- [To do]
Without including any pictures, copy each entry below exactly.

(Web page edit records)
━━━━━━━━━━━━━━━━

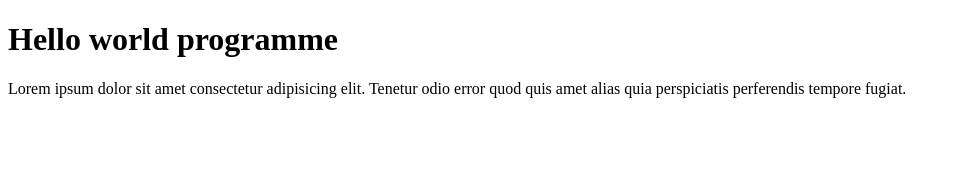
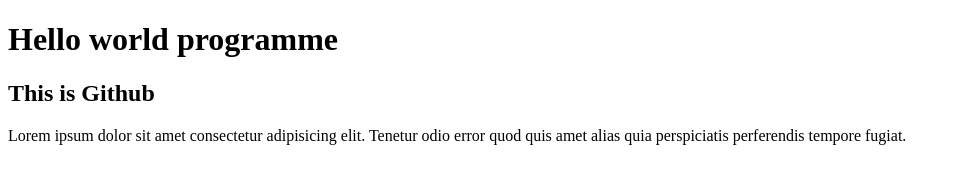
Before and after one commit to Shailaanerao/scratchProject, a plain HTML site: page index.html in a window 1280 px wide. Shown: the whole page, without its empty margins (0-961 px from the left). Drawn offline with Linux system fonts and the light colour scheme.

Commit message:
fourth repo

```diff
--- a/index.html
+++ b/index.html
@@ -7,6 +7,7 @@
 </head>
 <body>
     <h1>Hello world programme</h1>
+    <h2>This is Github</h2>
     <p>Lorem ipsum dolor sit amet consectetur adipisicing elit. Tenetur odio error quod quis amet alias quia perspiciatis perferendis tempore fugiat.</p>
 </body>
 </html>
```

━━━━━━━━━━━━━━━━

- [Exercise output]
Before and after one commit to Shailaanerao/scratchProject, a plain HTML site: page index.html in a window 1280 px wide. Shown: the whole page, without its empty margins (0-961 px from the left). Drawn offline with Linux system fonts and the light colour scheme.

Commit message:
fourth repo

```diff
--- a/index.html
+++ b/index.html
@@ -7,6 +7,7 @@
 </head>
 <body>
     <h1>Hello world programme</h1>
+    <h2>This is Github</h2>
     <p>Lorem ipsum dolor sit amet consectetur adipisicing elit. Tenetur odio error quod quis amet alias quia perspiciatis perferendis tempore fugiat.</p>
 </body>
 </html>
```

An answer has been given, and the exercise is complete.